» **WORK REQUIRED**: Go through the listing below, count the lines that contain "Finalmente", and state the number alone.

============

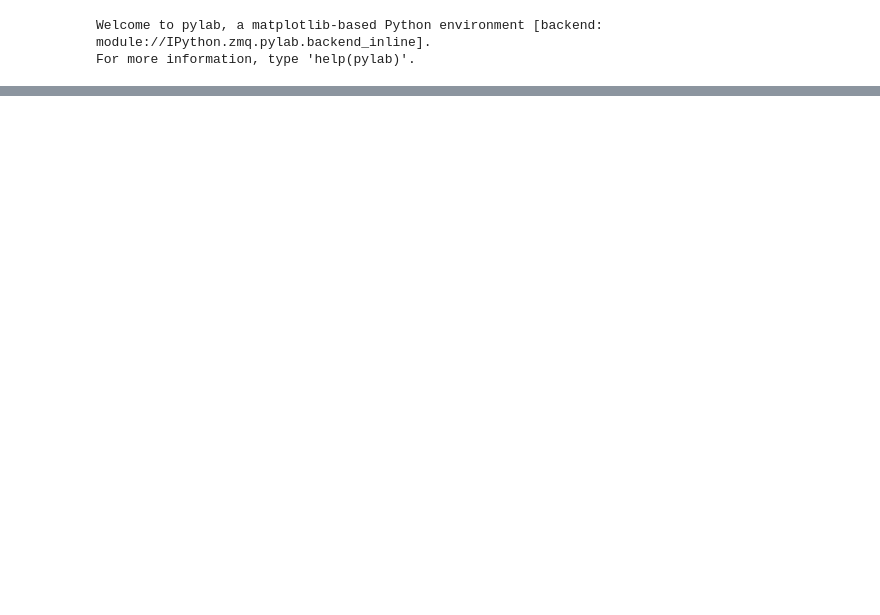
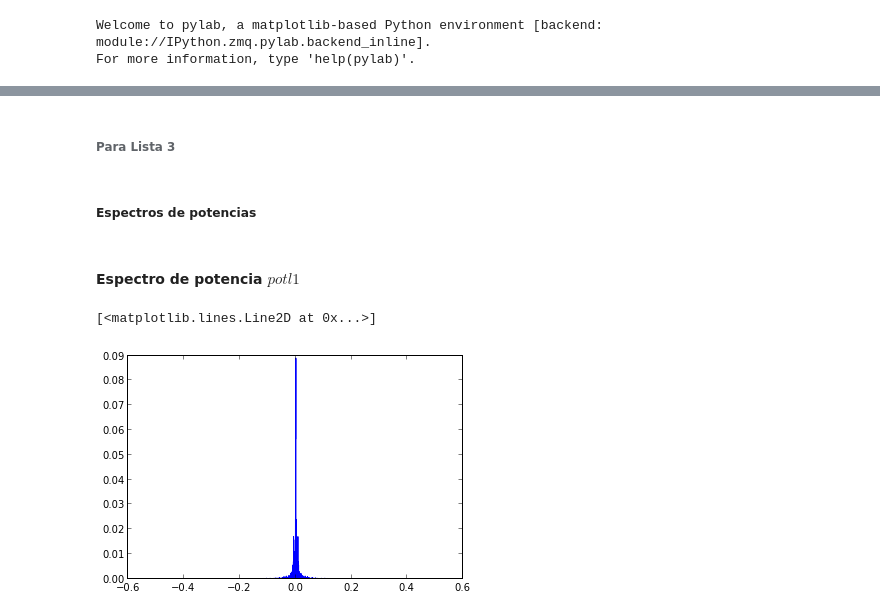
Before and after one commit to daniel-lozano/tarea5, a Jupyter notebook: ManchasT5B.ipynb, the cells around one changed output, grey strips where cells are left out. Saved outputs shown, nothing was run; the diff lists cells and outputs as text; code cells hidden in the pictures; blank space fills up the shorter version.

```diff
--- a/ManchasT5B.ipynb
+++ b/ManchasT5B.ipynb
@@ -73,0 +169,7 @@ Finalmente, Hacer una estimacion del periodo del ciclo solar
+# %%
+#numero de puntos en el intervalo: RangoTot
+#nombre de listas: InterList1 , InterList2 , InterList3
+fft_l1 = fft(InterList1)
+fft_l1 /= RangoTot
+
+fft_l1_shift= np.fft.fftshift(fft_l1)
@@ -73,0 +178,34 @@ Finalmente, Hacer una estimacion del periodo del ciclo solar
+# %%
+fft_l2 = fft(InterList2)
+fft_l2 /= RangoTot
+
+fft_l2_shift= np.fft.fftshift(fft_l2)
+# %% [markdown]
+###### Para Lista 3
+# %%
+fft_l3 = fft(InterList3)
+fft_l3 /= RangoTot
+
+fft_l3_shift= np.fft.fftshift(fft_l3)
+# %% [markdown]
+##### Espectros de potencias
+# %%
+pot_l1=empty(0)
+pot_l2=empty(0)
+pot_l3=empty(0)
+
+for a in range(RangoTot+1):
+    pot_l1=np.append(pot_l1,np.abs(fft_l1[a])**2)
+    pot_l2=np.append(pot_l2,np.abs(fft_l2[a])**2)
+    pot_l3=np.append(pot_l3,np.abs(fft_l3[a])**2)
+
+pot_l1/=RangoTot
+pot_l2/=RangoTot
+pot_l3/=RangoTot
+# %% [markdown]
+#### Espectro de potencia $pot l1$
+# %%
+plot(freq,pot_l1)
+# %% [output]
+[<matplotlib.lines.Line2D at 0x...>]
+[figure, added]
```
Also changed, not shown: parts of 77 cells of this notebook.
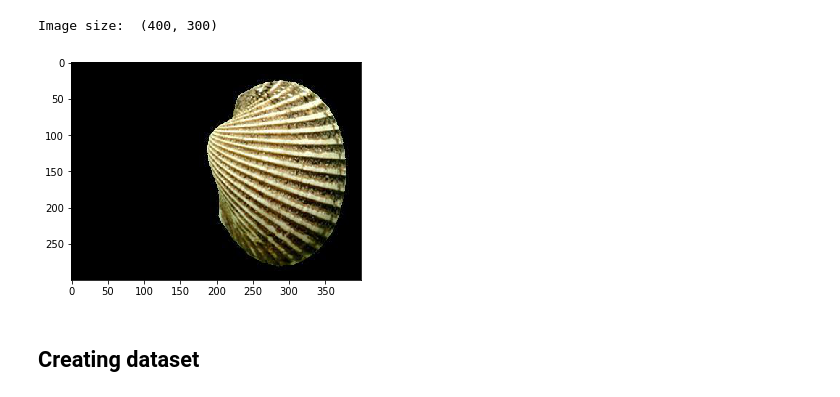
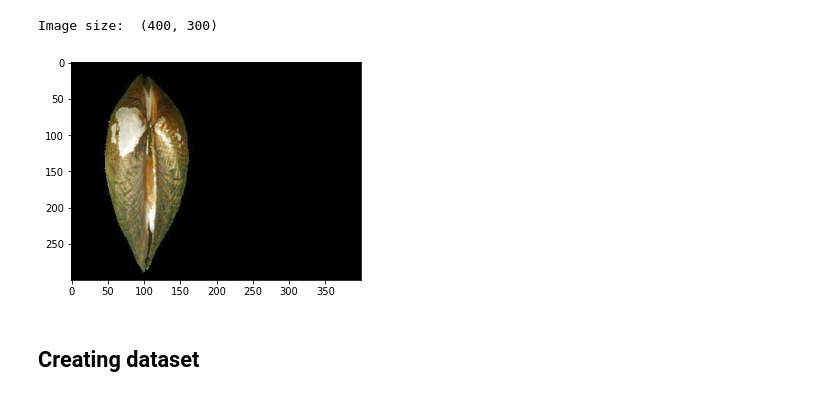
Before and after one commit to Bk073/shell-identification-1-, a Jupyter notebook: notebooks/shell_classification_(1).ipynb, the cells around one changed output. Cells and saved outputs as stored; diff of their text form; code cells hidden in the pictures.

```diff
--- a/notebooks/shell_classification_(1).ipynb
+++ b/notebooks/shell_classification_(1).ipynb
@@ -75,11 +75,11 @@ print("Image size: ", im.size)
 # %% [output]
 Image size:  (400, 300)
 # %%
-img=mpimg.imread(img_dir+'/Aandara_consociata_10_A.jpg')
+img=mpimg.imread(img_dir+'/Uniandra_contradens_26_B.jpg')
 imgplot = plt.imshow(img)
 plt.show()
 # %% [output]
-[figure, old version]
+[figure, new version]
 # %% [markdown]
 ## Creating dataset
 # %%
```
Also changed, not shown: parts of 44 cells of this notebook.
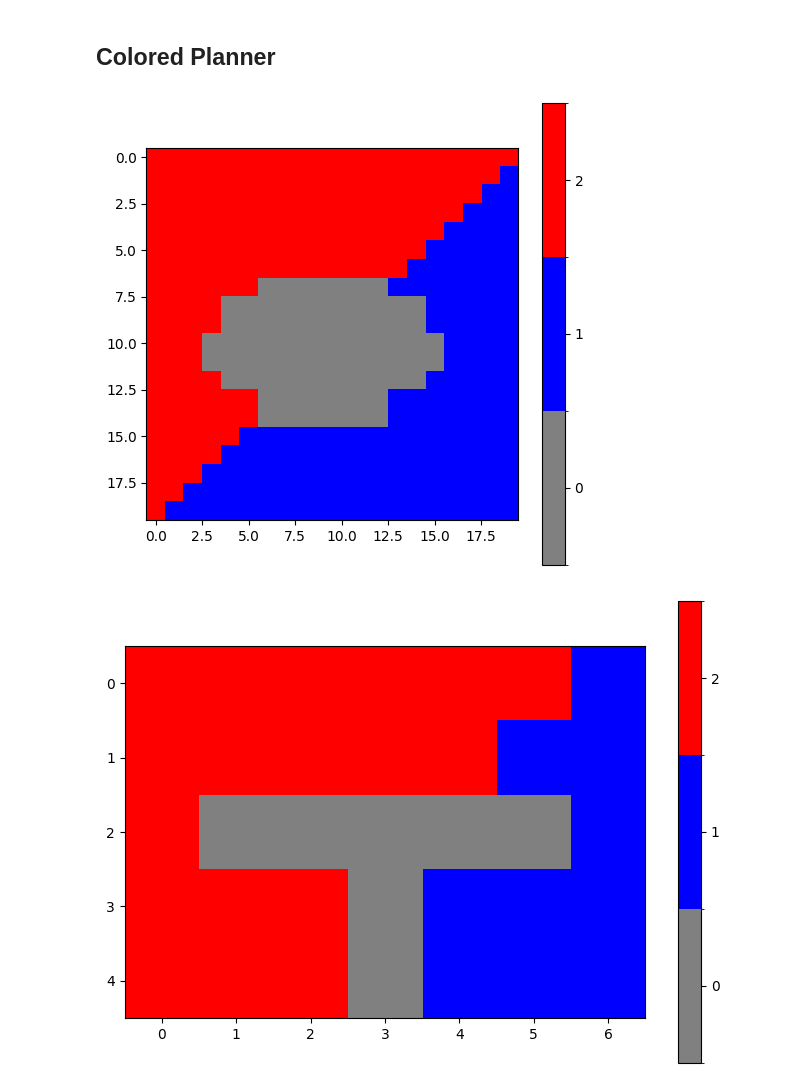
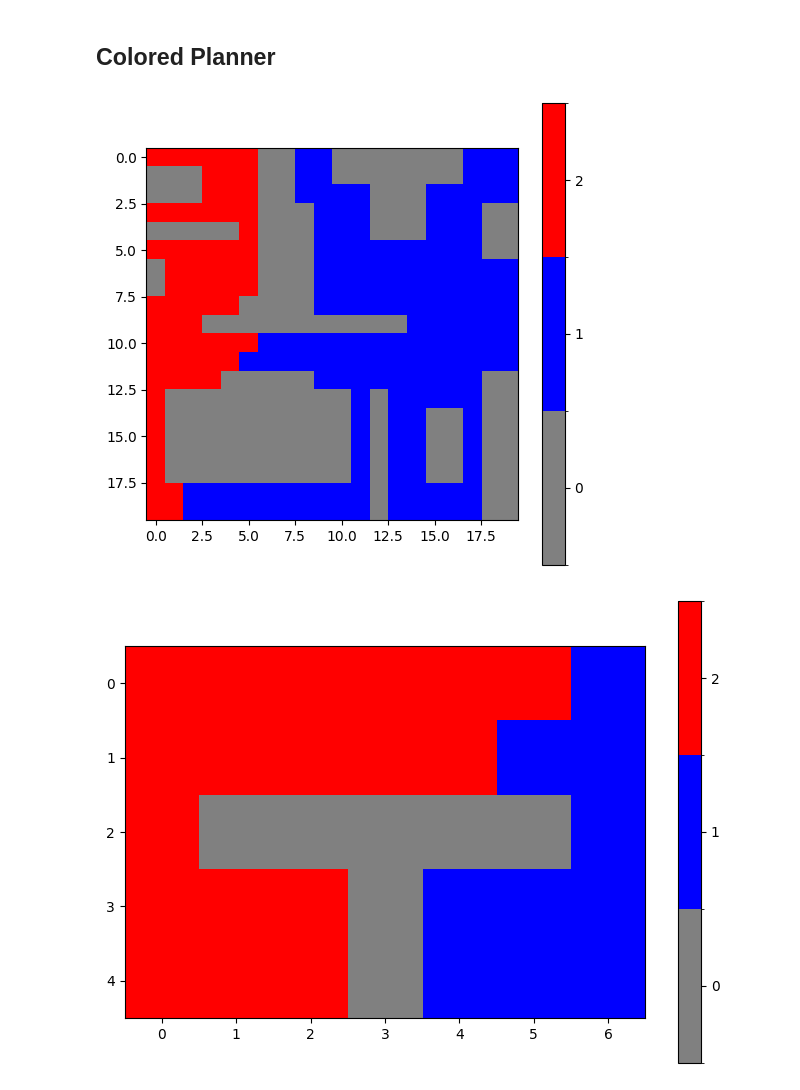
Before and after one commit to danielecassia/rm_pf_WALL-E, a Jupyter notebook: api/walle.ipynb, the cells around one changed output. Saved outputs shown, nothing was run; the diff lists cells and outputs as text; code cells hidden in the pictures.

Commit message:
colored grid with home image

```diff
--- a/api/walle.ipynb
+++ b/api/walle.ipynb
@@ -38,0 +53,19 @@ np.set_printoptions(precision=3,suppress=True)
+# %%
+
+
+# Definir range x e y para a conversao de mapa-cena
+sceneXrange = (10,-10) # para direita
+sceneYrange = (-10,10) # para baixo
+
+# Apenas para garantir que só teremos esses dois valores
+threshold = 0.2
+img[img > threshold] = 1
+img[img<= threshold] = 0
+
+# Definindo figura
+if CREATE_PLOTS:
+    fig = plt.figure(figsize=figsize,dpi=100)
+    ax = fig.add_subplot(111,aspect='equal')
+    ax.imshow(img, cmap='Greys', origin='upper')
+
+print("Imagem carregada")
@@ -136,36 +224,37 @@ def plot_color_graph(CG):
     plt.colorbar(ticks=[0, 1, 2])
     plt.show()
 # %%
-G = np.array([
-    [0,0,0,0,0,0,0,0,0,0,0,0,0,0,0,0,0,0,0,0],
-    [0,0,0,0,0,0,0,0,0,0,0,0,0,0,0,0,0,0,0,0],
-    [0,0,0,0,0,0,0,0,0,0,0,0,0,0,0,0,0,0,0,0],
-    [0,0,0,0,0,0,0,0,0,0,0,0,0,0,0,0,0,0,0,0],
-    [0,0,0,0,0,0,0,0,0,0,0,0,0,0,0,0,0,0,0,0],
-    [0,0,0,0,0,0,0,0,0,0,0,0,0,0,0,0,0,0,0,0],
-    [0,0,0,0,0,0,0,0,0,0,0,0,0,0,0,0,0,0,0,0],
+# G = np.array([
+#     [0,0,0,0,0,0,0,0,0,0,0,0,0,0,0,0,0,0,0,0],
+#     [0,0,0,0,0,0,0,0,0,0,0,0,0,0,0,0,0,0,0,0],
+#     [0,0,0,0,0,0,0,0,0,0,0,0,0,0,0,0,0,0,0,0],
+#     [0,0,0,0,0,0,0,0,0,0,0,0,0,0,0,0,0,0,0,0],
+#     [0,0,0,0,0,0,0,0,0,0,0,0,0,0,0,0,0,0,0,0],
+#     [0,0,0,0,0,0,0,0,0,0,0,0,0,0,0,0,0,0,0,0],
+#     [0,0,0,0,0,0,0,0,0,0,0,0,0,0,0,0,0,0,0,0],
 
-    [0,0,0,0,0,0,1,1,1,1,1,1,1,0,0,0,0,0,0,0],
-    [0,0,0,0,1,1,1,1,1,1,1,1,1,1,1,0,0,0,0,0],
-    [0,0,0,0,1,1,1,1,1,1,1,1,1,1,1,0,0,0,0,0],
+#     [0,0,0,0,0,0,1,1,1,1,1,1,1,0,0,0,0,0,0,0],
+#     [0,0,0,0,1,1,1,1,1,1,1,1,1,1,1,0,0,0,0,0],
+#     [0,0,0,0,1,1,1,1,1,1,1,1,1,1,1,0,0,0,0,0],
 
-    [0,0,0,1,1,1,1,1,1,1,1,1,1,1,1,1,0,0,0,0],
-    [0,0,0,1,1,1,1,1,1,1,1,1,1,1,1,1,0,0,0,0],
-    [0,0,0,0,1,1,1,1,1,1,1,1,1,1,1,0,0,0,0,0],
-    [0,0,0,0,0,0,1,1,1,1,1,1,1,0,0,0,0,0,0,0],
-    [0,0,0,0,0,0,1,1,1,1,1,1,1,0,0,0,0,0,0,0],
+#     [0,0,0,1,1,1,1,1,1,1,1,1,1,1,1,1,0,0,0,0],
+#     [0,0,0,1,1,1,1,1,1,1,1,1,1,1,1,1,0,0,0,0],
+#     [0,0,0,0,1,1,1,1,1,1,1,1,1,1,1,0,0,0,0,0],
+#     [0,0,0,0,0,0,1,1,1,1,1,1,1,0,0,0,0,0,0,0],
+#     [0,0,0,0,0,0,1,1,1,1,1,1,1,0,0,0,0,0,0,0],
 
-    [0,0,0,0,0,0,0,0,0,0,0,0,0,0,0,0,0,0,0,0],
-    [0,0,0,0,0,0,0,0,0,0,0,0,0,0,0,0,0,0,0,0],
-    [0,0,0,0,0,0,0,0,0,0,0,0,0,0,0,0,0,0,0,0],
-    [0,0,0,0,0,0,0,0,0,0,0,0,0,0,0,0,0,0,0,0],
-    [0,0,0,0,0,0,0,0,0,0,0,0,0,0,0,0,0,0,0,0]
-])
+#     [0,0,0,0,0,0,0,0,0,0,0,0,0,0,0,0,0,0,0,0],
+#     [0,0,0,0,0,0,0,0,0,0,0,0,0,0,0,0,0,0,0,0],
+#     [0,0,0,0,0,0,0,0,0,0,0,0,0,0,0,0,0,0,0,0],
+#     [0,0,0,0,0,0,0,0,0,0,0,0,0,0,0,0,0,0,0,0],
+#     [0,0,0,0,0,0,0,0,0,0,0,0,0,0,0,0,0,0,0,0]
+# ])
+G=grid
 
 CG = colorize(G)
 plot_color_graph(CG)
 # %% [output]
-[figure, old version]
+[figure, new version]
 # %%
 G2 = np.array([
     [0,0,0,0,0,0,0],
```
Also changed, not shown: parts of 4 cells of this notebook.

============

» **EXERCISE ANSWER**: 2